What this task involves:
Apart from the images, the records below need to be copied exactly.

Items listed in a dataset:
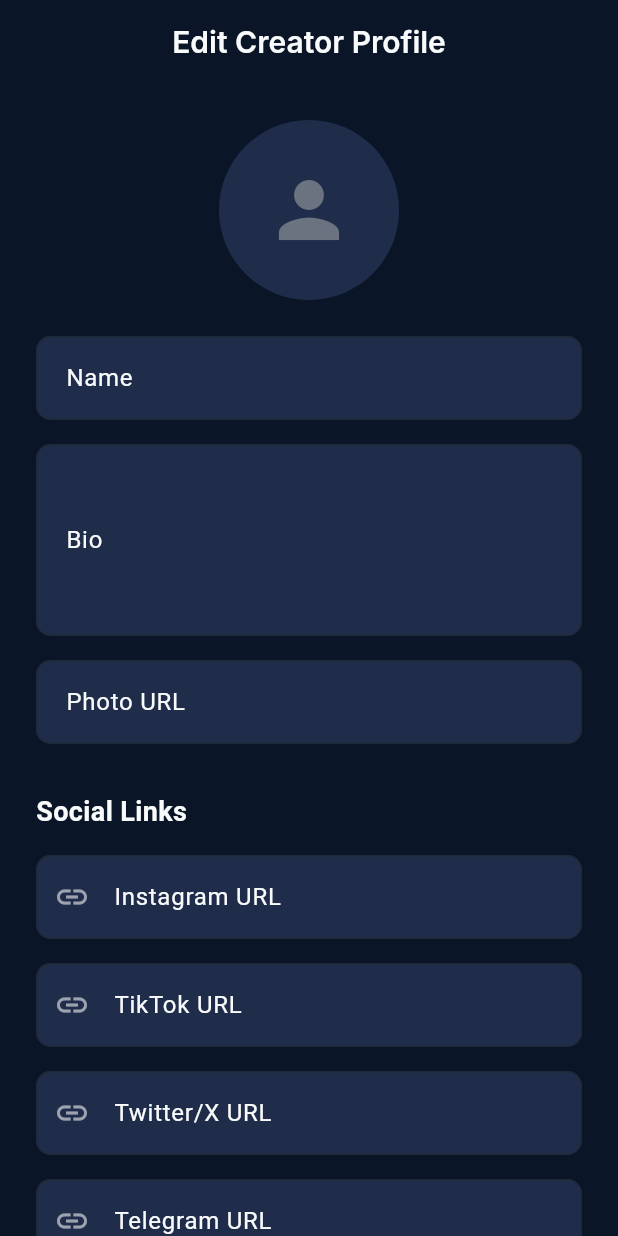
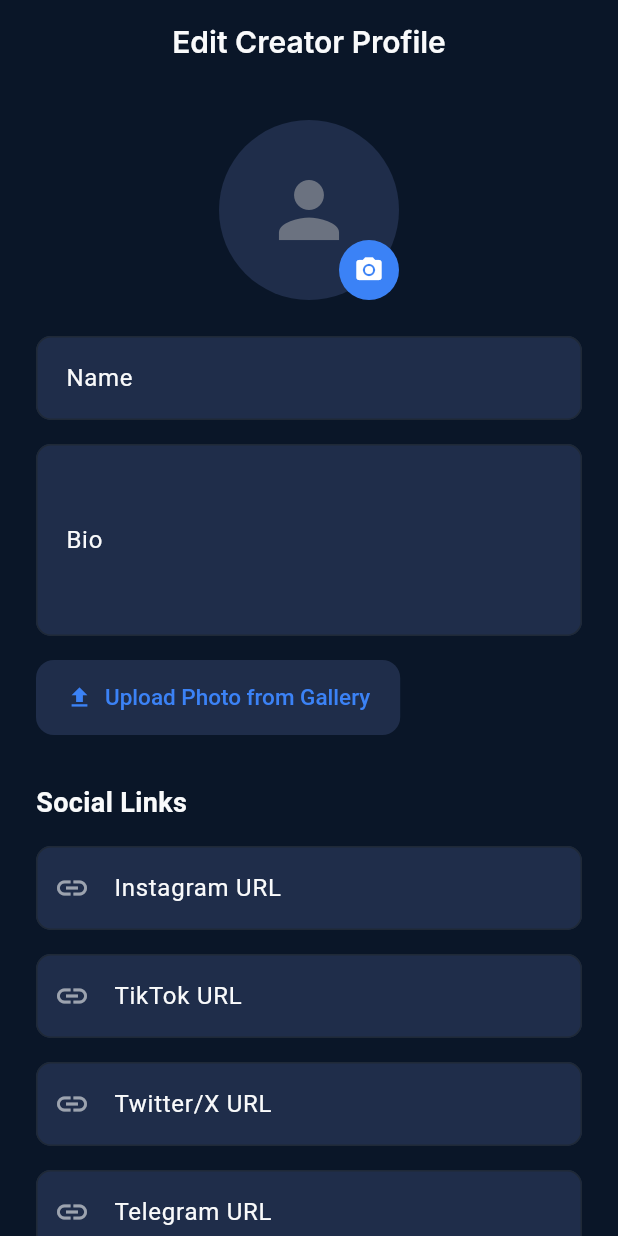
Before and after one commit to smkwidyautamaosis-bit/com.veltrik.app, a Flutter app: the AdminCreatorEditorScreen screen opened by its route, on a phone screen of 412 x 824 dp. Run offline on Flutter 3.47's test engine with Material 3 defaults, Android fonts, the light colour scheme and no system bars; our stand-ins replace cached_network_image, device_info_plus, file_picker, firebase_core, firebase_messaging, flutter_riverpod and 5 more; missing offline and left inert: syncfusion_flutter_pdfviewer; accounts and stored records are empty; Roboto replaces fonts that are missing (Inter).

Commit message:
fitur: UI/UX Yang Nutrya sukai

```diff
--- a/lib/features/admin/screens/admin_creator_editor_screen.dart
+++ b/lib/features/admin/screens/admin_creator_editor_screen.dart
@@ -1,5 +1,7 @@
 import 'package:flutter/material.dart';
 import 'package:cached_network_image/cached_network_image.dart';
+import 'package:image_picker/image_picker.dart';
+import 'package:supabase_flutter/supabase_flutter.dart';
 import '../../../core/services/supabase_service.dart';
 import '../../../app/theme/app_colors.dart';
 
@@ -20,6 +22,7 @@ class _AdminCreatorEditorScreenState extends State<AdminCreatorEditorScreen> {
   final _twitterController = TextEditingController();
 
   bool _isLoading = true;
+  bool _isUploadingPhoto = false;
   String? _id;
 
   @override
@@ -55,6 +58,45 @@ class _AdminCreatorEditorScreenState extends State<AdminCreatorEditorScreen> {
       if (mounted) {
         setState(() => _isLoading = false);
         ScaffoldMessenger.of(context).showSnackBar(SnackBar(content: Text('Error: $e')));
+      }
+    }
+  }
+
+  Future<void> _pickAndUploadImage() async {
+    try {
+      final picker = ImagePicker();
+      final image = await picker.pickImage(source: ImageSource.gallery);
+      if (image == null) return;
+
+      setState(() => _isUploadingPhoto = true);
+
+      final bytes = await image.readAsBytes();
+      final ext = image.name.split('.').last;
+      final fileName = 'creator_profile_${DateTime.now().millisecondsSinceEpoch}.$ext';
+
+      await SupabaseService.instance.client.storage
+          .from('veltrik-thumbnails')
+          .uploadBinary(
+            fileName,
+            bytes,
+            fileOptions: FileOptions(contentType: 'image/$ext', upsert: true),
+          );
+
+      final publicUrl = SupabaseService.instance.client.storage
+          .from('veltrik-thumbnails')
+          .getPublicUrl(fileName);
+
+      if (mounted) {
+        setState(() {
+          _photoUrlController.text = publicUrl;
+          _isUploadingPhoto = false;
+        });
+        ScaffoldMessenger.of(context).showSnackBar(const SnackBar(content: Text('Photo uploaded successfully!')));
+      }
+    } catch (e) {
+      if (mounted) {
+        setState(() => _isUploadingPhoto = false);
+        ScaffoldMessenger.of(context).showSnackBar(SnackBar(content: Text('Error uploading photo: $e')));
       }
     }
   }
@@ -107,7 +149,12 @@ class _AdminCreatorEditorScreenState extends State<AdminCreatorEditorScreen> {
                 crossAxisAlignment: CrossAxisAlignment.start,
                 children: [
                   Center(
-                    child: CircleAvatar(
+                    child: GestureDetector(
+                      onTap: _isUploadingPhoto ? null : _pickAndUploadImage,
+                      child: Stack(
+                        alignment: Alignment.bottomRight,
+                        children: [
+                          CircleAvatar(
                             radius: 60,
                             backgroundColor: AppColors.bgElevated,
                             backgroundImage: _photoUrlController.text.isNotEmpty
@@ -116,6 +163,19 @@ class _AdminCreatorEditorScreenState extends State<AdminCreatorEditorScreen> {
                             child: _photoUrlController.text.isEmpty
                                 ? const Icon(Icons.person, size: 60, color: AppColors.textMuted)
                                 : null,
+                          ),
+                          Container(
+                            padding: const EdgeInsets.all(10),
+                            decoration: const BoxDecoration(
+                              color: AppColors.accentBlue,
+                              shape: BoxShape.circle,
+                            ),
+                            child: _isUploadingPhoto
+                                ? const SizedBox(width: 20, height: 20, child: CircularProgressIndicator(strokeWidth: 2, color: Colors.white))
+                                : const Icon(Icons.camera_alt, color: Colors.white, size: 20),
+                          ),
+                        ],
+                      ),
                     ),
                   ),
                   const SizedBox(height: 24),
@@ -140,15 +200,17 @@ class _AdminCreatorEditorScreenState extends State<AdminCreatorEditorScreen> {
                     )
                   ),
                   const SizedBox(height: 16),
-                  TextField(
-                    controller: _photoUrlController,
-                    decoration: InputDecoration(
-                      labelText: 'Photo URL',
-                      filled: true,
-                      fillColor: AppColors.bgElevated,
-                      border: OutlineInputBorder(borderRadius: BorderRadius.circular(12), borderSide: BorderSide.none),
+                  ElevatedButton.icon(
+                    style: ElevatedButton.styleFrom(
+                      padding: const EdgeInsets.symmetric(horizontal: 20, vertical: 16),
+                      backgroundColor: AppColors.bgElevated,
+                      shape: RoundedRectangleBorder(borderRadius: BorderRadius.circular(12)),
                     ),
-                    onChanged: (val) => setState(() {}),
+                    onPressed: _isUploadingPhoto ? null : _pickAndUploadImage,
+                    icon: _isUploadingPhoto
+                        ? const SizedBox(width: 20, height: 20, child: CircularProgressIndicator(strokeWidth: 2))
+                        : const Icon(Icons.upload, color: AppColors.accentBlue),
+                    label: const Text('Upload Photo from Gallery', style: TextStyle(color: AppColors.accentBlue)),
                   ),
                   const SizedBox(height: 32),
                   const Text('Social Links', style: TextStyle(fontSize: 18, fontWeight: FontWeight.bold, color: AppColors.textPrimary)),
--- a/pubspec.yaml
+++ b/pubspec.yaml
@@ -49,6 +49,7 @@ dependencies:
   intl: ^0.19.0
   path: ^1.9.1
   crypto: ^3.0.7
+  image_picker: ^1.2.2
 
 dev_dependencies:
   flutter_test:
@@ -80,6 +81,7 @@ flutter:
 
   assets:
     - assets/images/logo.png
+    - assets/images/placeholder.png
   #   - images/a_dot_burr.jpeg
   #   - images/a_dot_ham.jpeg
 
```
Also changed, not shown: lib/features/library/screens/library_screen.dart (+4 -5 lines), pubspec.lock, 5 other files. Lines whose indentation alone changed are shown as unchanged.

Response below:
Before and after one commit to smkwidyautamaosis-bit/com.veltrik.app, a Flutter app: the AdminCreatorEditorScreen screen opened by its route, on a phone screen of 412 x 824 dp. Run offline on Flutter 3.47's test engine with Material 3 defaults, Android fonts, the light colour scheme and no system bars; our stand-ins replace cached_network_image, device_info_plus, file_picker, firebase_core, firebase_messaging, flutter_riverpod and 5 more; missing offline and left inert: syncfusion_flutter_pdfviewer; accounts and stored records are empty; Roboto replaces fonts that are missing (Inter).

Commit message:
fitur: UI/UX Yang Nutrya sukai

```diff
--- a/lib/features/admin/screens/admin_creator_editor_screen.dart
+++ b/lib/features/admin/screens/admin_creator_editor_screen.dart
@@ -1,5 +1,7 @@
 import 'package:flutter/material.dart';
 import 'package:cached_network_image/cached_network_image.dart';
+import 'package:image_picker/image_picker.dart';
+import 'package:supabase_flutter/supabase_flutter.dart';
 import '../../../core/services/supabase_service.dart';
 import '../../../app/theme/app_colors.dart';
 
@@ -20,6 +22,7 @@ class _AdminCreatorEditorScreenState extends State<AdminCreatorEditorScreen> {
   final _twitterController = TextEditingController();
 
   bool _isLoading = true;
+  bool _isUploadingPhoto = false;
   String? _id;
 
   @override
@@ -55,6 +58,45 @@ class _AdminCreatorEditorScreenState extends State<AdminCreatorEditorScreen> {
       if (mounted) {
         setState(() => _isLoading = false);
         ScaffoldMessenger.of(context).showSnackBar(SnackBar(content: Text('Error: $e')));
+      }
+    }
+  }
+
+  Future<void> _pickAndUploadImage() async {
+    try {
+      final picker = ImagePicker();
+      final image = await picker.pickImage(source: ImageSource.gallery);
+      if (image == null) return;
+
+      setState(() => _isUploadingPhoto = true);
+
+      final bytes = await image.readAsBytes();
+      final ext = image.name.split('.').last;
+      final fileName = 'creator_profile_${DateTime.now().millisecondsSinceEpoch}.$ext';
+
+      await SupabaseService.instance.client.storage
+          .from('veltrik-thumbnails')
+          .uploadBinary(
+            fileName,
+            bytes,
+            fileOptions: FileOptions(contentType: 'image/$ext', upsert: true),
+          );
+
+      final publicUrl = SupabaseService.instance.client.storage
+          .from('veltrik-thumbnails')
+          .getPublicUrl(fileName);
+
+      if (mounted) {
+        setState(() {
+          _photoUrlController.text = publicUrl;
+          _isUploadingPhoto = false;
+        });
+        ScaffoldMessenger.of(context).showSnackBar(const SnackBar(content: Text('Photo uploaded successfully!')));
+      }
+    } catch (e) {
+      if (mounted) {
+        setState(() => _isUploadingPhoto = false);
+        ScaffoldMessenger.of(context).showSnackBar(SnackBar(content: Text('Error uploading photo: $e')));
       }
     }
   }
@@ -107,7 +149,12 @@ class _AdminCreatorEditorScreenState extends State<AdminCreatorEditorScreen> {
                 crossAxisAlignment: CrossAxisAlignment.start,
                 children: [
                   Center(
-                    child: CircleAvatar(
+                    child: GestureDetector(
+                      onTap: _isUploadingPhoto ? null : _pickAndUploadImage,
+                      child: Stack(
+                        alignment: Alignment.bottomRight,
+                        children: [
+                          CircleAvatar(
                             radius: 60,
                             backgroundColor: AppColors.bgElevated,
                             backgroundImage: _photoUrlController.text.isNotEmpty
@@ -116,6 +163,19 @@ class _AdminCreatorEditorScreenState extends State<AdminCreatorEditorScreen> {
                             child: _photoUrlController.text.isEmpty
                                 ? const Icon(Icons.person, size: 60, color: AppColors.textMuted)
                                 : null,
+                          ),
+                          Container(
+                            padding: const EdgeInsets.all(10),
+                            decoration: const BoxDecoration(
+                              color: AppColors.accentBlue,
+                              shape: BoxShape.circle,
+                            ),
+                            child: _isUploadingPhoto
+                                ? const SizedBox(width: 20, height: 20, child: CircularProgressIndicator(strokeWidth: 2, color: Colors.white))
+                                : const Icon(Icons.camera_alt, color: Colors.white, size: 20),
+                          ),
+                        ],
+                      ),
                     ),
                   ),
                   const SizedBox(height: 24),
@@ -140,15 +200,17 @@ class _AdminCreatorEditorScreenState extends State<AdminCreatorEditorScreen> {
                     )
                   ),
                   const SizedBox(height: 16),
-                  TextField(
-                    controller: _photoUrlController,
-                    decoration: InputDecoration(
-                      labelText: 'Photo URL',
-                      filled: true,
-                      fillColor: AppColors.bgElevated,
-                      border: OutlineInputBorder(borderRadius: BorderRadius.circular(12), borderSide: BorderSide.none),
+                  ElevatedButton.icon(
+                    style: ElevatedButton.styleFrom(
+                      padding: const EdgeInsets.symmetric(horizontal: 20, vertical: 16),
+                      backgroundColor: AppColors.bgElevated,
+                      shape: RoundedRectangleBorder(borderRadius: BorderRadius.circular(12)),
                     ),
-                    onChanged: (val) => setState(() {}),
+                    onPressed: _isUploadingPhoto ? null : _pickAndUploadImage,
+                    icon: _isUploadingPhoto
+                        ? const SizedBox(width: 20, height: 20, child: CircularProgressIndicator(strokeWidth: 2))
+                        : const Icon(Icons.upload, color: AppColors.accentBlue),
+                    label: const Text('Upload Photo from Gallery', style: TextStyle(color: AppColors.accentBlue)),
                   ),
                   const SizedBox(height: 32),
                   const Text('Social Links', style: TextStyle(fontSize: 18, fontWeight: FontWeight.bold, color: AppColors.textPrimary)),
--- a/pubspec.yaml
+++ b/pubspec.yaml
@@ -49,6 +49,7 @@ dependencies:
   intl: ^0.19.0
   path: ^1.9.1
   crypto: ^3.0.7
+  image_picker: ^1.2.2
 
 dev_dependencies:
   flutter_test:
@@ -80,6 +81,7 @@ flutter:
 
   assets:
     - assets/images/logo.png
+    - assets/images/placeholder.png
   #   - images/a_dot_burr.jpeg
   #   - images/a_dot_ham.jpeg
 
```
Also changed, not shown: lib/features/library/screens/library_screen.dart (+4 -5 lines), pubspec.lock, 5 other files. Lines whose indentation alone changed are shown as unchanged.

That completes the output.